Television channels celebrated Jhulan's achievement, rickshaw pullers broadcast the news across town. Residents lit up their lanes with crackers

In 1997, Australia were playing New Zealand in the Women's World Cup final at Eden Gardens. Fifteen-year-old Jhulan was one of a number of schoolgirls from all over Bengal who had received complimentary passes. It was the first time she had watched a women's cricket match in a stadium and the details are still vivid in her mind. She even makes it a point to tell me that Hero Honda was the title sponsor.

"After I saw the game, I thought that if I took this sport as a profession, one day I could play for India."

She would soon find out about Swapan Sadhu, who conducted cricket coaching for girls at Kolkata's Vivekananda Park. Her parents were hesitant: Jhulan was young, the distance she had to travel was significant, and they didn't know what the future held for women's cricket. That was when Sadhu took the lead.

"One day he came to my house, talked to my parents, and explained everything. And then my parents agreed."

I wonder how many talented women from small-town Bengal have missed out on cricket over the years. Jhulan says there has been plenty of progress. Inter-district tournaments and cricket academies for girls in small towns have paved the way. "If you are from Chakdaha, there's an academy in Kalyani or Krishnanagar. So you save time. You can study. You can practise. That's the beauty of district cricket. Nowadays even parents say, 'Our daughters can also play cricket.'"

I ask her what it was like to travel solo in the local trains when she was a teenager.

"It was not easy. It was so crowded. But because of that I became mentally very strong. Whenever tough times come, I know how to handle them."

There is no bitterness in her voice, just a quiet thrill with the way her life has panned out.

"If you have passion and love for the game, if you have the desire to do well on the field, this small distance hardly matters.

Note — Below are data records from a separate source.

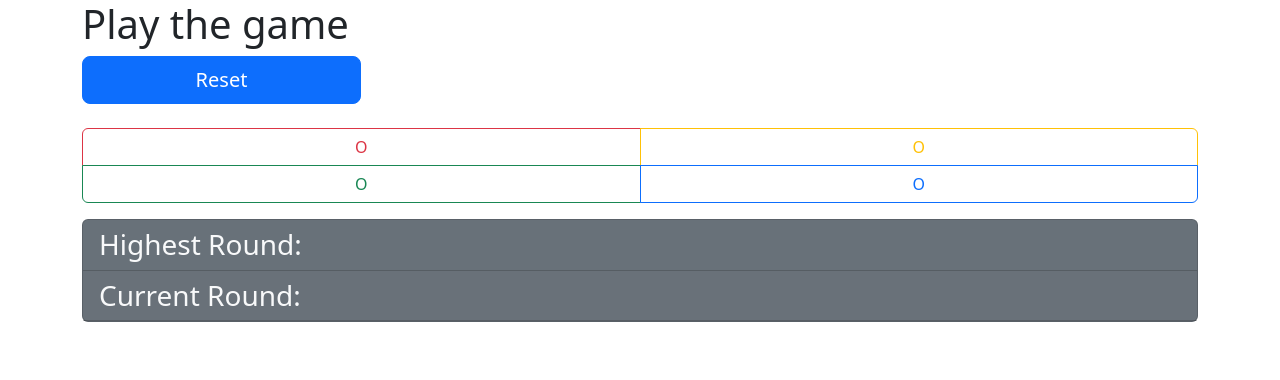
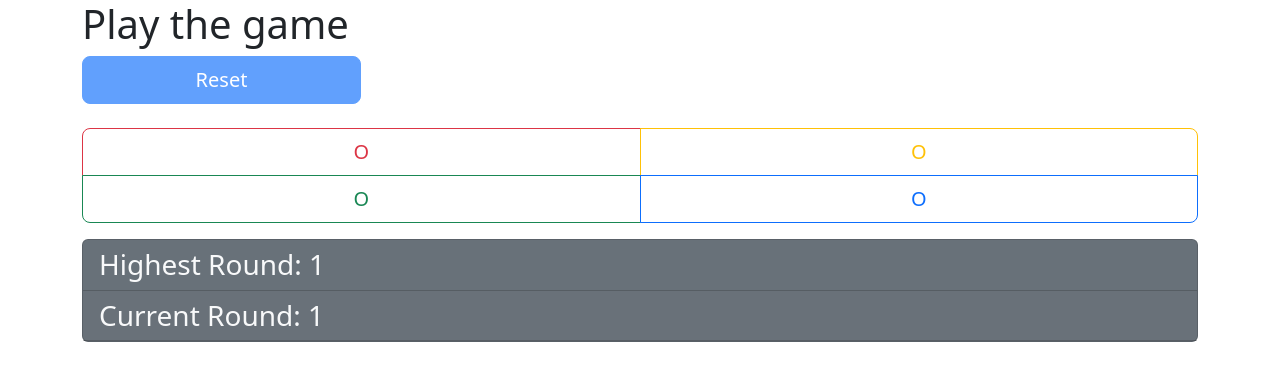
Before and after one commit to Hoomee90/simon-says, a website built with webpack: page src/index.html in a window 1280 px wide. Both pictures are taken after a click on the button "Start". Built offline with nearby package versions, Linux system fonts and the light colour scheme.

Commit message:
add scripts to enable and disable buttons

```diff
--- a/src/index.html
+++ b/src/index.html
@@ -8,23 +8,23 @@
   <button id="game-start" class="mb-4 w-25 btn btn-lg btn-primary">Start</button>
   <div id="game-buttons" class="btn-group-vertical d-block mx-auto">
     <div class="btn-group">
-      <input type="checkbox" class="btn-check" name="simon-btn" id="red">
-      <label class="btn btn-outline-danger" for="red">O</label>
+      <input type="checkbox" class="btn-check" name="simon-btn" id="red" disabled>
+      <label class="btn btn-lg btn-outline-danger" for="red">O</label>
 
-      <input type="checkbox" class="btn-check" name="simon-btn" id="yellow">
-      <label class="btn btn-outline-warning " for="yellow">O</label>
+      <input type="checkbox" class="btn-check" name="simon-btn" id="yellow" disabled>
+      <label class="btn btn-lg btn-outline-warning " for="yellow">O</label>
     </div>
     <div class="btn-group">
-      <input type="checkbox" class="btn-check" name="simon-btn" id="green">
-      <label class="btn btn-outline-success" for="green">O</label>
+      <input type="checkbox" class="btn-check" name="simon-btn" id="green" disabled>
+      <label class="btn btn-lg btn-outline-success" for="green">O</label>
 
-      <input type="checkbox" class="btn-check" name="simon-btn" id="blue">
-      <label class="btn btn-outline-primary" for="blue">O</label>
+      <input type="checkbox" class="btn-check" name="simon-btn" id="blue" disabled>
+      <label class="btn btn-lg btn-outline-primary" for="blue">O</label>
     </div>
   </div>
   <div class="mt-3 card bg-secondary text-light">
-    <h3 id="high" class="card-header">Highest Round:</h3>
-    <h3 id="current" class="card-header">Current Round:</h3>
+    <h3 class="card-header">Highest Round: <span id="high">1</span></h3>
+    <h3 class="card-header">Current Round: <span id="current">1</span></h3>
   </div>
 </body>
 </html>
--- a/src/index.js
+++ b/src/index.js
@@ -3,12 +3,13 @@ import 'bootstrap/dist/css/bootstrap.min.css';
 import SimonGame from './simon';
 
 window.addEventListener("load", () => {
-  document.querySelector("button#game-start").addEventListener("click", handleGameInit);
+  const startButton = document.querySelector("button#game-start");
+  startButton.addEventListener("click", () => handleGameInit(startButton));
 });
 
-function handleGameInit() {
-  document.querySelector("button#game-start").innerText = `Reset`;
-  refreshGame(true);
+function handleGameInit(startButton) {
+  startButton.innerText = `Reset`;
+  refreshRound(true);
   let simon = new SimonGame();
   handleSimonTurn(simon);
 }
@@ -25,18 +26,16 @@ function handleInput(event, simonObj) {
   if (event.target.tagName === "INPUT") {
     buttonAction(event.target, false);
     if (simon.receiveInput(event.target.id)) {
-    console.log("correct");
       if (simon.checkInputComplete()) {
         sleep(700).then(() => {
-          console.log(`round complete!`);
           changeScore(false);
-          refreshGame(false);
+          refreshRound(false);
           handleSimonTurn(simon);
         })
       }
     } else {
-      changeScore(false)
-      refreshGame(true);
+      changeScore(true);
+      refreshRound(true);
     }
   }
 }
@@ -44,19 +43,23 @@ function handleInput(event, simonObj) {
 function changeScore(gameOver) {
   const highRound = document.querySelector(`span#high`);
   const currentRound = document.querySelector(`span#current`);
+  if (gameOver) {
+    currentRound.innerText = 1;
+  } else {
+    currentRound.innerText = parseInt(currentRound.innerText) + 1;
+  }
   if (parseInt(currentRound.innerText) > parseInt(highRound.innerText)) {
     highRound.innerText = currentRound.innerText;
   }
-  if (gameOver) {
-    currentRound.innerText = 0;
-  } else {
-    currentRound.innerText = parseInt(currentRound.innerText) + 1
-  }
 }
 
-function refreshGame(resetButtons) {
-  if (resetButtons) {
-    document.querySelectorAll("input[name='simon-btn']").forEach(btn => btn.checked = false);
+function refreshRound(gameOver) {
+  if (gameOver) {
+    document.querySelector("button#game-start").toggleAttribute(`disabled`);
+    document.querySelectorAll("input[name='simon-btn']").forEach(btn => {
+      btn.checked = false
+      btn.toggleAttribute("disabled");
+    });
   }
   let toRefresh = document.querySelector("#game-buttons")
   const refreshedNode = toRefresh.cloneNode(true);
```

And I enjoyed. I truly enjoyed. That is the beauty of my life."

Niyantha Shekar is a freelance writer based in Chennai